The listing is to be repeated exactly, and its pictures are to be left out.

Exercise materials Start Marker

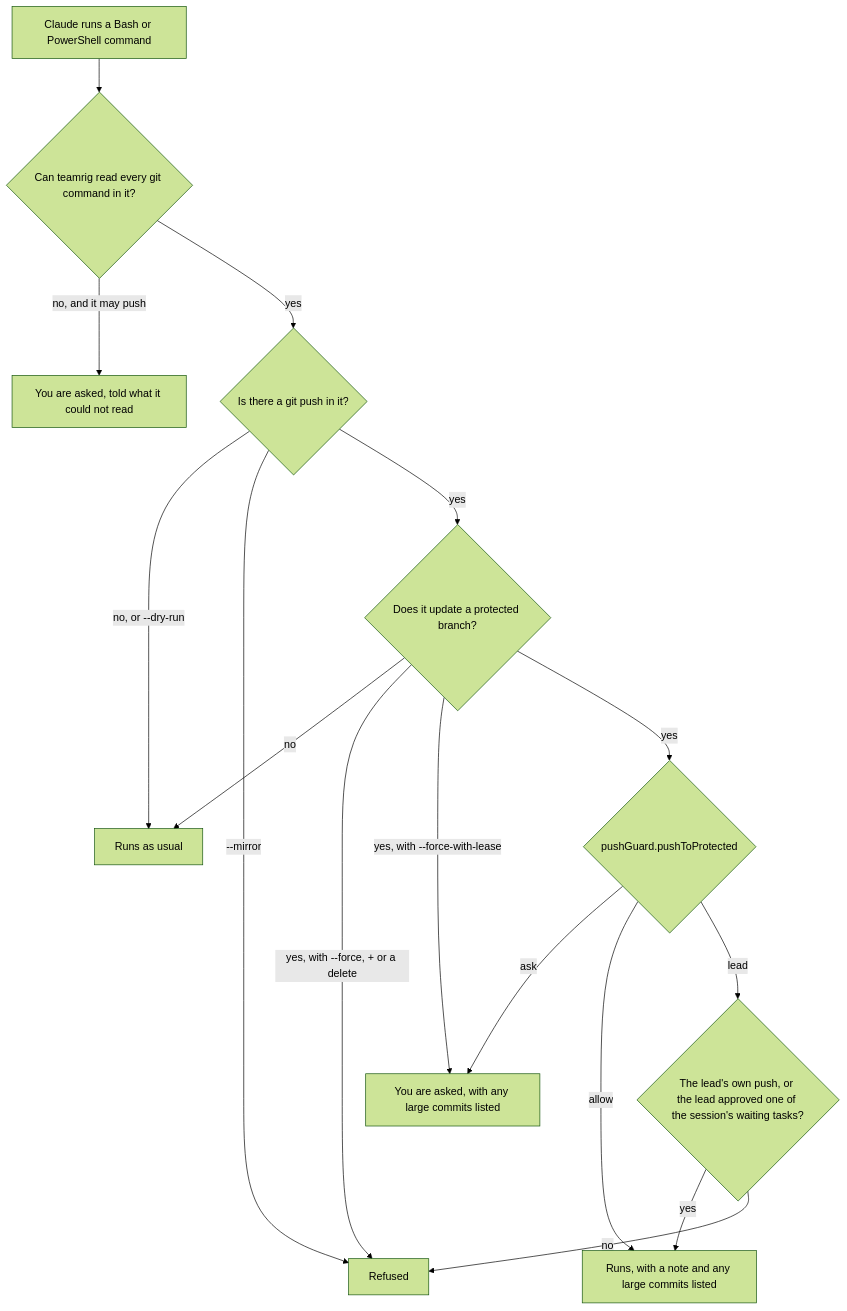
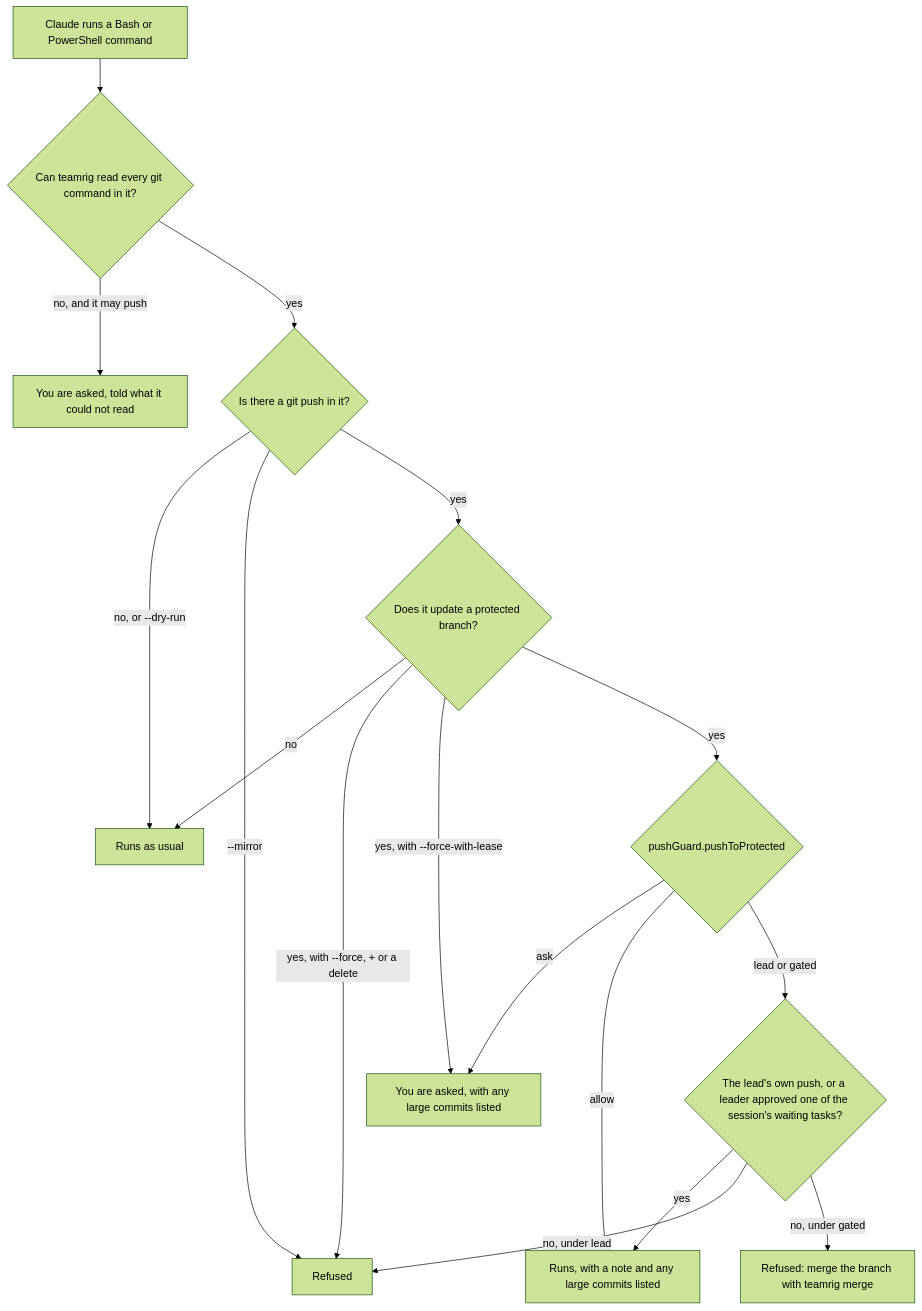
The diagram in docs/guides/keep-it-safe.md (GeneralA6/teamrig), drawn with Mermaid (forest theme) before and after one commit. The commit also changed other lines of this file and 5 other files, not shown here.

First line of the commit message:
docs: pushToProtected gated in the docs and the help (T858)

````diff
--- a/docs/guides/keep-it-safe.md
+++ b/docs/guides/keep-it-safe.md
@@ -25,18 +25,19 @@
 ```mermaid
 flowchart TD
   cmd["Claude runs a Bash or PowerShell command"] --> read{"Can teamrig read every git command in it?"}
   read -- "no, and it may push" --> doubt["You are asked, told what it could not read"]
   read -- yes --> push{"Is there a git push in it?"}
   push -- "no, or --dry-run" --> run["Runs as usual"]
   push -- "--mirror" --> deny["Refused"]
   push -- yes --> branch{"Does it update a protected branch?"}
   branch -- no --> run
   branch -- "yes, with --force, + or a delete" --> deny
   branch -- "yes, with --force-with-lease" --> ask["You are asked, with any large commits listed"]
   branch -- yes --> mode{"pushGuard.pushToProtected"}
   mode -- ask --> ask
   mode -- allow --> note["Runs, with a note and any large commits listed"]
-  mode -- lead --> cleared{"The lead's own push, or the lead approved one of the session's waiting tasks?"}
+  mode -- "lead or gated" --> cleared{"The lead's own push, or a leader approved one of the session's waiting tasks?"}
   cleared -- yes --> note
-  cleared -- no --> deny
+  cleared -- "no, under lead" --> deny
+  cleared -- "no, under gated" --> merge["Refused: merge the branch with teamrig merge"]
 ```
````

Exercise materials End Marker

= Written answer =
The diagram in docs/guides/keep-it-safe.md (GeneralA6/teamrig), drawn with Mermaid (forest theme) before and after one commit. The commit also changed other lines of this file and 5 other files, not shown here.

First line of the commit message:
docs: pushToProtected gated in the docs and the help (T858)

````diff
--- a/docs/guides/keep-it-safe.md
+++ b/docs/guides/keep-it-safe.md
@@ -25,18 +25,19 @@
 ```mermaid
 flowchart TD
   cmd["Claude runs a Bash or PowerShell command"] --> read{"Can teamrig read every git command in it?"}
   read -- "no, and it may push" --> doubt["You are asked, told what it could not read"]
   read -- yes --> push{"Is there a git push in it?"}
   push -- "no, or --dry-run" --> run["Runs as usual"]
   push -- "--mirror" --> deny["Refused"]
   push -- yes --> branch{"Does it update a protected branch?"}
   branch -- no --> run
   branch -- "yes, with --force, + or a delete" --> deny
   branch -- "yes, with --force-with-lease" --> ask["You are asked, with any large commits listed"]
   branch -- yes --> mode{"pushGuard.pushToProtected"}
   mode -- ask --> ask
   mode -- allow --> note["Runs, with a note and any large commits listed"]
-  mode -- lead --> cleared{"The lead's own push, or the lead approved one of the session's waiting tasks?"}
+  mode -- "lead or gated" --> cleared{"The lead's own push, or a leader approved one of the session's waiting tasks?"}
   cleared -- yes --> note
-  cleared -- no --> deny
+  cleared -- "no, under lead" --> deny
+  cleared -- "no, under gated" --> merge["Refused: merge the branch with teamrig merge"]
 ```
````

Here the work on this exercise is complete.